Revision comparison data
*****

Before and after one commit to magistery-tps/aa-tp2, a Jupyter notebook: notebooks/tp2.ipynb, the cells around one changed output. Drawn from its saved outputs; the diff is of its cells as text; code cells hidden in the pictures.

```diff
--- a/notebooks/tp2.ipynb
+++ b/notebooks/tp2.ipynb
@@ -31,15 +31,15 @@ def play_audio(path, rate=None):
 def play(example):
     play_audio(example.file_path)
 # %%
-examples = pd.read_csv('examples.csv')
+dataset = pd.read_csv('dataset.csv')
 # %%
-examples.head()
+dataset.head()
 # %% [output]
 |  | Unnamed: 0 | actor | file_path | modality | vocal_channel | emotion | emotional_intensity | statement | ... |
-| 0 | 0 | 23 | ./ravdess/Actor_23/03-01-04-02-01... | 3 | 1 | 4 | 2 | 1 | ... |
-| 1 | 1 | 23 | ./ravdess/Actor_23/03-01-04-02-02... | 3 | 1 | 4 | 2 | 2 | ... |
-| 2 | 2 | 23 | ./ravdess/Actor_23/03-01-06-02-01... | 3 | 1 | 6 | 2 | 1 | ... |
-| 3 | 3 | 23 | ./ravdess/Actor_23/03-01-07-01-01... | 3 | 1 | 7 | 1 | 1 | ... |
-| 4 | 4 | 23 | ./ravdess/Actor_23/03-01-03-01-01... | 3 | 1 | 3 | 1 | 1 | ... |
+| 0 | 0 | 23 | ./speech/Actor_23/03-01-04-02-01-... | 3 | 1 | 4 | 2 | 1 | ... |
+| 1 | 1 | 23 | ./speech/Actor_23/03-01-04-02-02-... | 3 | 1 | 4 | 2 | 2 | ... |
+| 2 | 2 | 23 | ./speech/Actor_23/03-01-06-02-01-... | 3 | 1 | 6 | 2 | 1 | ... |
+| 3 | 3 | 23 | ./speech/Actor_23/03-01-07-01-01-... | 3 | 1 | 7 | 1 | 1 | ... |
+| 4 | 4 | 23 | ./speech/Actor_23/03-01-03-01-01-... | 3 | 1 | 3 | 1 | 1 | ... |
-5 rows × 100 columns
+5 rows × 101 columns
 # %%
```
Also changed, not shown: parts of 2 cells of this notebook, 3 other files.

*****

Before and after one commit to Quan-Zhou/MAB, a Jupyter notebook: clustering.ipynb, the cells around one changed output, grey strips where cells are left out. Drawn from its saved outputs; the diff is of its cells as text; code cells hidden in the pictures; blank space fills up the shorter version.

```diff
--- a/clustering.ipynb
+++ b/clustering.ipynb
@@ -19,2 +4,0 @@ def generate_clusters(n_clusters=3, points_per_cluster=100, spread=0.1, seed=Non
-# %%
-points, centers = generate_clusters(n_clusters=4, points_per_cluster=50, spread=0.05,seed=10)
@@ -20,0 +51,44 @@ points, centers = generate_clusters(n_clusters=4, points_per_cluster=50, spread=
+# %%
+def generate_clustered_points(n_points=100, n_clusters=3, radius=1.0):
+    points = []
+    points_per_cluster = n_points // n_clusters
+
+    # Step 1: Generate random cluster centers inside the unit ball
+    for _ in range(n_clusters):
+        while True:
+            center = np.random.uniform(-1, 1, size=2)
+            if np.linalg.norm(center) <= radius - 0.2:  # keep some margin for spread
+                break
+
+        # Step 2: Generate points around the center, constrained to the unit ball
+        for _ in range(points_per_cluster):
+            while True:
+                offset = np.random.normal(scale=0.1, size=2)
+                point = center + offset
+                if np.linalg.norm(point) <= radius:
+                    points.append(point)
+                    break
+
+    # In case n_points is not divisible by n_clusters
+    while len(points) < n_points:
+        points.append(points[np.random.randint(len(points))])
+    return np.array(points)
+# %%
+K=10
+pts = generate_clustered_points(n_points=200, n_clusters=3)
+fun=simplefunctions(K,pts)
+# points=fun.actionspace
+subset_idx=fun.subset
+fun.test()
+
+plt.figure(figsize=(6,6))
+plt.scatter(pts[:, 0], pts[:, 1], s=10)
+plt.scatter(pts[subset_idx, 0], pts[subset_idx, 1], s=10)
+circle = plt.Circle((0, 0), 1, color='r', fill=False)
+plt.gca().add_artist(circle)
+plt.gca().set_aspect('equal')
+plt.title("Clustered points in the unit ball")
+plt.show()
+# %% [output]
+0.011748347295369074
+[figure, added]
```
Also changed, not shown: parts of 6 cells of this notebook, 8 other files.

*****

Above are the records; from them, give again exactly the lines from the one containing "Before and after one commit to magistery-tps/aa-tp2, a" through the one containing "Also changed, not shown: parts of 2", both included.

Before and after one commit to magistery-tps/aa-tp2, a Jupyter notebook: notebooks/tp2.ipynb, the cells around one changed output. Drawn from its saved outputs; the diff is of its cells as text; code cells hidden in the pictures.

```diff
--- a/notebooks/tp2.ipynb
+++ b/notebooks/tp2.ipynb
@@ -31,15 +31,15 @@ def play_audio(path, rate=None):
 def play(example):
     play_audio(example.file_path)
 # %%
-examples = pd.read_csv('examples.csv')
+dataset = pd.read_csv('dataset.csv')
 # %%
-examples.head()
+dataset.head()
 # %% [output]
 |  | Unnamed: 0 | actor | file_path | modality | vocal_channel | emotion | emotional_intensity | statement | ... |
-| 0 | 0 | 23 | ./ravdess/Actor_23/03-01-04-02-01... | 3 | 1 | 4 | 2 | 1 | ... |
-| 1 | 1 | 23 | ./ravdess/Actor_23/03-01-04-02-02... | 3 | 1 | 4 | 2 | 2 | ... |
-| 2 | 2 | 23 | ./ravdess/Actor_23/03-01-06-02-01... | 3 | 1 | 6 | 2 | 1 | ... |
-| 3 | 3 | 23 | ./ravdess/Actor_23/03-01-07-01-01... | 3 | 1 | 7 | 1 | 1 | ... |
-| 4 | 4 | 23 | ./ravdess/Actor_23/03-01-03-01-01... | 3 | 1 | 3 | 1 | 1 | ... |
+| 0 | 0 | 23 | ./speech/Actor_23/03-01-04-02-01-... | 3 | 1 | 4 | 2 | 1 | ... |
+| 1 | 1 | 23 | ./speech/Actor_23/03-01-04-02-02-... | 3 | 1 | 4 | 2 | 2 | ... |
+| 2 | 2 | 23 | ./speech/Actor_23/03-01-06-02-01-... | 3 | 1 | 6 | 2 | 1 | ... |
+| 3 | 3 | 23 | ./speech/Actor_23/03-01-07-01-01-... | 3 | 1 | 7 | 1 | 1 | ... |
+| 4 | 4 | 23 | ./speech/Actor_23/03-01-03-01-01-... | 3 | 1 | 3 | 1 | 1 | ... |
-5 rows × 100 columns
+5 rows × 101 columns
 # %%
```
Also changed, not shown: parts of 2 cells of this notebook, 3 other files.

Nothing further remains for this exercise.